Boeing (NYSE: BA) and Singapore Airlines have noted the delivery of the first 787-10 airplane, the newest and largest member of the Dreamliner family and a jet that will set a new global standard for fuel efficiency, the company said.

About 3,000 people marked the milestone at Boeing´s facility in North Charleston, South Carolina where the latest 787 model is manufactured.

Like the other 787 Dreamliners, the 787-10 is designed with strong, lightweight composites, the most advanced systems, and comfortable cabin features. The 787-10, though, features a longer fuselage which allows it to carry about 40 more passengers or a total of 330 seats in a standard two-class configuration.

With the additional capacity, the 787-10 provides airlines the lowest operating cost per seat of any widebody airplane in service today.

Singapore Airlines — through its subsidiary Scoot — already flies the 787-8 and 787-9 Dreamliners. With today´s delivery the group will be the first to operate all three Dreamliner models. Singapore Airlines has 68 additional Boeing widebody jets on order, including 48 additional 787-10s, and 20 of the new 777-9s.

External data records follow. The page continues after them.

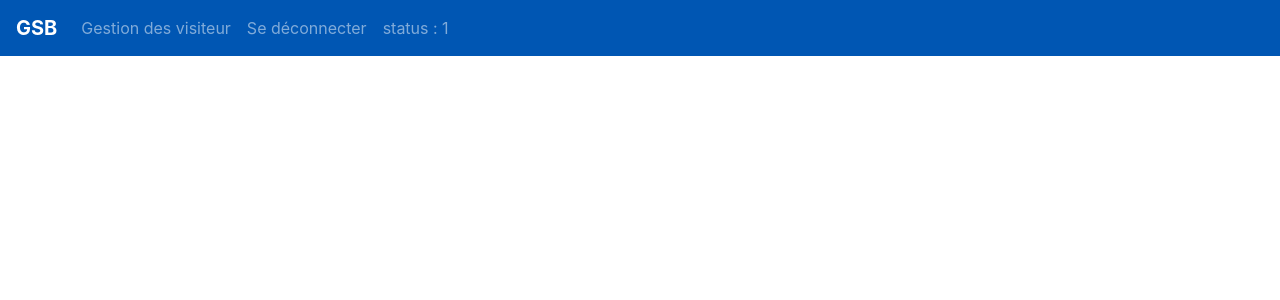
After one commit to vbellec/GSB-Frais, a PHP site: page /php/accueil.php in a window 1280 px wide. The commit adds this page. Shown: the top 300 px of the page. Run offline with PHP 8.4, Linux system fonts and the light colour scheme; the visitor is signed in with stand-in values (Sample User, id 1).

Commit message:
connexion/deconnexion

```diff
--- a/css/default.css
+++ b/css/default.css
@@ -4,3 +4,6 @@
 .gras {
     font-weight:bold;
 }
+.index {
+    padding-top:50px;
+}
--- /dev/null
+++ b/php/accueil.php
@@ -0,0 +1,63 @@
+<?php @session_start();
+    echo $_SESSION['connect'];
+?>
+<html>
+	<head>
+		<meta name="viewport" content="width=device-width, initial-scale=1">
+		<meta name="keywords" content="footer, links, icons">
+		<meta http-equiv="X-UA-Compatible" content="IE=edge">
+		<meta http-equiv="Content-Type" content="text/html" charset="utf-8" />
+		<title>
+			GSB - Galaxy Swiss Bourdin
+		</title>
+		<link rel="stylesheet" href="../css/bootstrap.css">
+		<link rel="stylesheet" href="../css/default.css">
+        <script src="../js/jquery.js"></script>
+		<script src="../js/bootstrap.js"></script>
+    </head>
+    <body>
+        <nav class="navbar navbar-expand-lg navbar-dark bg-bleu fixed-top">
+            <a class="navbar-brand" href="#">
+                <span class="gras">GSB</span>
+            </a>
+            <button class="navbar-toggler" type="button" data-toggle="collapse" data-target="#navbarSupportedContent" aria-controls="navbarSupportedContent" aria-expanded="false" aria-label="Toggle navigation">
+                <span class="navbar-toggler-icon"></span>
+            </button>
+            <div class="collapse navbar-collapse" id="navbarSupportedContent">
+                <ul class="navbar-nav mr-auto mt-2 mt-lg-0">
+                    <?php
+                        if ($_SESSION['connect'] == 0) {
+                    ?>
+                    <li class="nav-item">
+                        <a class="nav-link" href="#">Gestion des visiteur</a>
+                    </li>
+                    <li class="nav-item">
+                        <a class="nav-link" href="#">Gestion des utilisateurs</a>
+                    </li>
+                    <?php
+                        } elseif ($_SESSION['connect'] == 1) {
+                    ?>
+                    <li class="nav-item">
+                        <a class="nav-link" href="#">Gestion des visiteur</a>
+                    </li>
+                    <?php
+                        } else { ?>
+                    <li class="nav-item">
+                        <a class="nav-link" href="#">Gestion des utilisateurs</a>
+                    </li>
+                    <?php
+                        }
+                    ?>
+                    <li class="nav-item">
+                        <a class="nav-link" href="deconnexion.php">
+                            Se déconnecter
+                        </a>
+                    </li>
+                    <li class="nav-item">
+                        <a class="nav-link">status : <?php echo $_SESSION['connect']; ?></a>
+                    </li>
+                </ul>
+            </div>
+        </nav>
+    </body>
+</html>
--- /dev/null
+++ b/php/deconnexion.php
@@ -0,0 +1,5 @@
+<<?php @session_start();
+
+    echo "<script>document.location.replace(\"../index.php\");</script>";
+
+    session_destroy();
```
Also changed, not shown: index.php (+22 -20 lines), php/connexion.php (added, +43 -0 lines), php/connexion_db.php (added, +7 -0 lines).
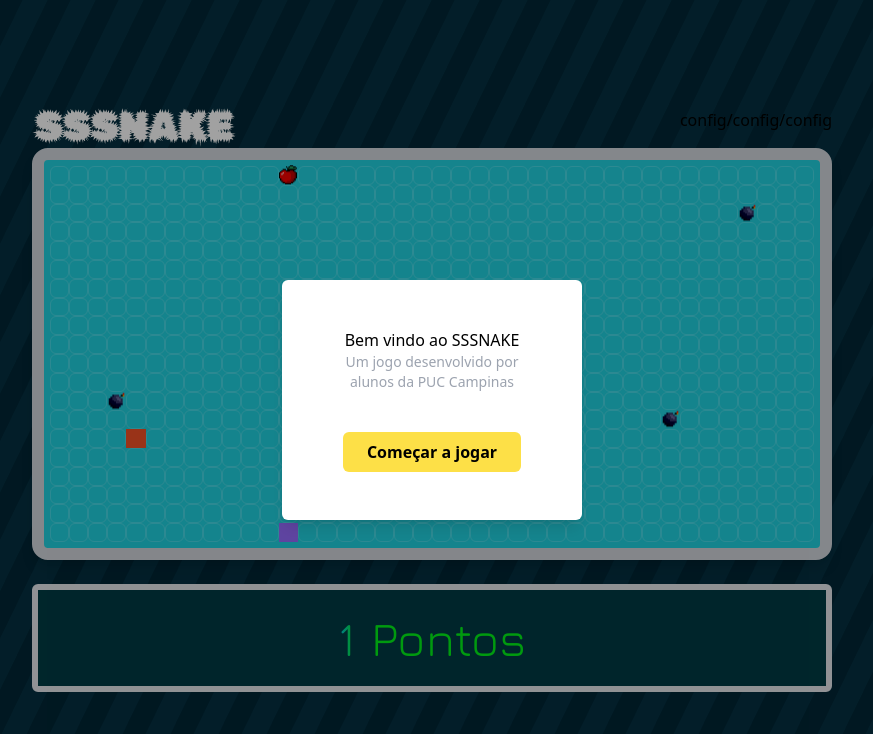
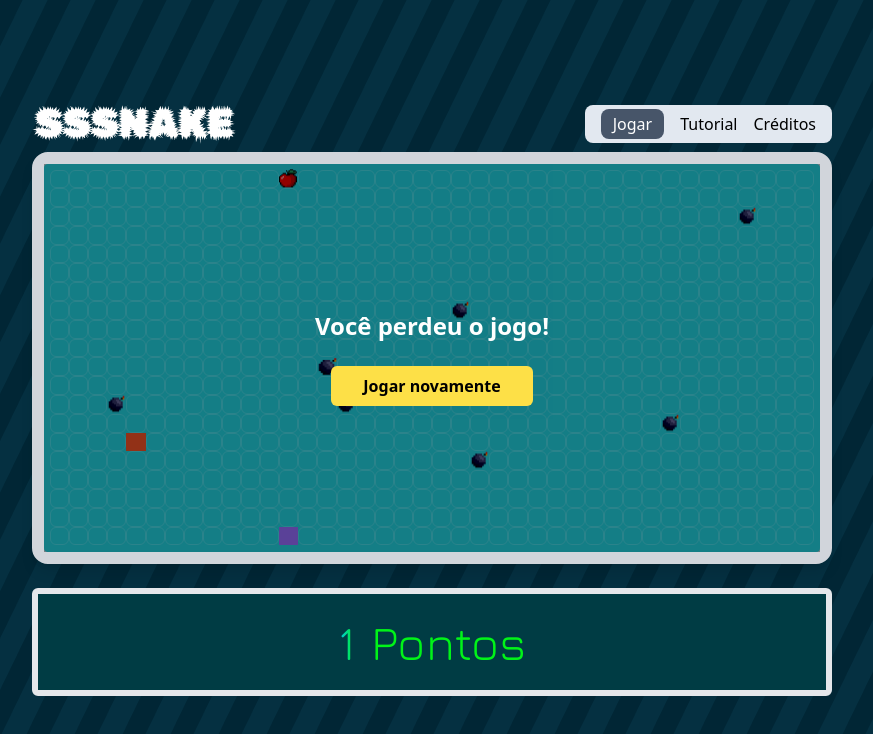
Before and after one commit to BrunoAlves10/Snake, a React (Vite) app: page / in a window 1280 px wide. Shown: the top 734 px of the page, without its empty margins (208-1081 px from the left). Built offline with nearby package versions, Linux system fonts and the light colour scheme.

Commit message:
ajuste tela de inicio de jogo e roteamento

```diff
--- a/package.json
+++ b/package.json
@@ -12,7 +12,8 @@
   "dependencies": {
     "framer-motion": "^11.11.4",
     "react": "^18.3.1",
-    "react-dom": "^18.3.1"
+    "react-dom": "^18.3.1",
+    "react-router-dom": "^6.28.0"
   },
   "devDependencies": {
     "@eslint/js": "^9.9.0",
--- a/src/App.tsx
+++ b/src/App.tsx
@@ -1,6 +1,7 @@
 import React, { useState, useEffect, useRef } from "react";
 import ModalStartGame from "./components/modal/modal.startgame";
 import { GameBoard } from "./components/game/GameBoard";
+import { NavBar } from "./components/nav/NavBar";
 
 const App: React.FC = () => {
   const [startGame, setStartGame] = useState(false);
@@ -8,20 +9,9 @@ const App: React.FC = () => {
   const [label, setLabel] = useState<string | null>(null)
 
   return (
-    <ModalStartGame label={label} open={modalVisible} start={() => {
-      setModalVisible(false)
-      setStartGame(true)
-    }}>
       <div className="bg-gradient flex items-center justify-center w-screen h-screen overflow-hidden">
         <div className="flex flex-col items-center justify-center">
-          <div className="w-full h-10 flex items-start justify-between">
-            <span className="bg-title bg-no-repeat w-full h-full">
-
-            </span>
-            <span>
-              config/config/config
-            </span>
-          </div>
+          <NavBar/>
           <GameBoard startGame={startGame} stopGame={(text) => {
             setStartGame(false)
             setModalVisible(true)
@@ -29,7 +19,6 @@ const App: React.FC = () => {
           }}/>
         </div>
       </div>
-    </ModalStartGame>
   );
 };
 
--- a/src/components/game/GameBoard.tsx
+++ b/src/components/game/GameBoard.tsx
@@ -56,11 +56,11 @@ export function GameBoard(props: propsGameBoard) {
   const aiSnakeRef = useRef(aiSnake);
   const aiDirectionRef = useRef(aiDirection);
 
-  useEffect(() => {
-    if (props.startGame == true) {
-      setGameOver(false)
-    }
-  },[props.startGame])
+  // useEffect(() => {
+  //   if (props.startGame == true) {
+  //     setGameOver(false)
+  //   }
+  // },[props.startGame])
 
   useEffect(() => {
     snakeRef.current = snake;
@@ -167,16 +167,12 @@ export function GameBoard(props: propsGameBoard) {
       newHead.y >= GRID_HEIGHT
     ) {
       setGameOver(true);
-      restartGame()
-      props.stopGame('Você perdeu o jogo!')
       return;
     }
 
     // Verifica colisão com o próprio corpo
     if (newSnake.some((segment) => segment.x === newHead.x && segment.y === newHead.y)) {
       setGameOver(true);
-      restartGame()
-      props.stopGame('Você perdeu o jogo!')
       return;
     }
 
@@ -185,8 +181,6 @@ export function GameBoard(props: propsGameBoard) {
     // Verifica colisão entre as cobras
     if (newSnake.some(segment => aiSnakeRef.current.some(s => s.x === segment.x && s.y === segment.y))) {
       setGameOver(true);
-      restartGame()
-      props.stopGame('Você perdeu o jogo!')
       return;
     }
 
@@ -194,8 +188,6 @@ export function GameBoard(props: propsGameBoard) {
     if (obstaculos.some(segment => (segment.x === newHead.x && segment.y === newHead.y))) {
       if ((score - 1000) < 0) {
         setGameOver(true);
-        restartGame()
-        props.stopGame('Você perdeu o jogo!')
         return;
       } else {
         setScore(score - 1000)
@@ -304,6 +296,7 @@ export function GameBoard(props: propsGameBoard) {
     setNextDirection(null);
     setScore(0)
     setSpeed(200);
+    setGameOver(false)
   };
 
   const count = useMotionValue(0);
@@ -317,7 +310,19 @@ export function GameBoard(props: propsGameBoard) {
 
   return (
     <div>
-      <div className="bg-blue-back w-[800px] h-fit border-[12px] border-gray-300 rounded-2xl shadow-lg">
+      <div className="bg-blue-back w-[800px] h-fit border-[12px] border-gray-300 rounded-2xl shadow-lg relative">
+        {
+          gameOver
+          ? (
+            <div className='z-50 bg-opacity-40 bg-black flex flex-col justify-center items-center p-10 absolute right-0 left-0 top-0 bottom-0'>
+              <h1 className='font-bold text-2xl text-white'>Você perdeu o jogo!</h1>
+              <button
+                className="bg-yellow-300 px-8 py-2 rounded-md font-semibold mt-6"
+                onClick={restartGame}
+              >Jogar novamente</button>
+            </div>
+          ) : null
+        }
             <div
               className="grid"
               style={{
@@ -354,6 +359,7 @@ export function GameBoard(props: propsGameBoard) {
                 );
               })}
           </div>
+
       </div>
       <section className='grid grid-flow-col justify-center gap-4 bg-[#003C44] border-[6px] border-gray-200 rounded-md text-[#00F418] text-center font-jura text-5xl mt-6 p-6'>
         <motion.h1
--- /dev/null
+++ b/src/components/nav/NavBar.tsx
@@ -0,0 +1,35 @@
+import { useNavigate } from "react-router-dom";
+import Logo from "../../assets/SSSNAKE.png"
+
+export function NavBar() {
+  const selected = [
+    {
+      title: "Jogar",
+      selected: true,
+      path: '/'
+    },
+    {
+      title: "Tutorial",
+      selected: false,
+      path: '/tutorial'
+    },
+    {
+      title: "Créditos",
+      selected: false,
+      path: '/creditos'
+    }
+  ]
+  const navigate = useNavigate();
+  return (
+    <div className="w-full flex items-center justify-between mb-2">
+      <img src={Logo} alt="" />
+      <span className="bg-slate-200 px-4 py-1 rounded-lg flex flex-row items-center gap-4 cursor-pointer">
+        {
+          selected.map((item) => {
+            return <div onClick={() => navigate(item.path)} className={item.selected ? "text-white bg-slate-600 px-3 py-[3px] rounded-lg" : ""}>{item.title}</div>
+          })
+        }
+      </span>
+  </div>
+  )
+}
--- a/src/main.tsx
+++ b/src/main.tsx
@@ -2,10 +2,25 @@ import { StrictMode } from "react";
 import { createRoot } from "react-dom/client";
 import App from "./App.tsx";
 import "./index.css";
-import { motion } from 'framer-motion';
+import {
+  createBrowserRouter,
+  RouterProvider,
+} from "react-router-dom";
+import { Tutorial } from "./pages/Tutorial.tsx";
+
+const router = createBrowserRouter([
+  {
+    path: "/",
+    element: <App/>,
+  },
+  {
+    path: "/tutorial",
+    element: <Tutorial/>
+  }
+]);
 
 createRoot(document.getElementById("root")!).render(
   <StrictMode>
-    <App />
+    <RouterProvider router={router} />
   </StrictMode>
 );
--- /dev/null
+++ b/src/pages/Tutorial.tsx
@@ -0,0 +1,12 @@
+import { NavBar } from "../components/nav/NavBar"
+
+export function Tutorial() {
+  return (
+    <div className="bg-gradient flex items-center justify-center w-screen h-screen overflow-hidden">
+        <div className="flex flex-col items-center justify-center">
+          <NavBar/>
+          <div>Teste</div>
+        </div>
+      </div>
+  )
+}
--- a/tailwind.config.js
+++ b/tailwind.config.js
@@ -8,7 +8,6 @@ export default {
     extend: {
       backgroundImage: {
         'gradient': "url('./assets/bg-gradient.png')",
-        'title': "url('./assets/SSSNAKE.png')",
       },
       backgroundColor: {
         "blue-back": "#21D1DF"
```
Also changed, not shown: 1 other file (tests, documents, lock files or other folders).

The 787-10´s superior performance and high commonality with its Dreamliner siblings have attracted strong interest from around the world, including in Asia where the jet can connect all points within the region. The 787-10 also offers Asian operators the flexibility to fly to Europe, Africa and Oceania.

Singapore Airlines plans to puts its 787-10s into scheduled service in May, with flights from Singapore to Osaka, Japan and Perth, Australia. Prior to the introduction of these services, the aircraft will be operated on selected flights to Bangkok and Kuala Lumpur for crew training purposes.

The 787 Dreamliner is an all-new, super-efficient family of commercial airplanes that can fly long distances while offering 20 to 25 percent better fuel efficiency per seat and lower emissions than the airplanes they replace. The combination of long range and low operating costs allows airlines to operate more flights profitably.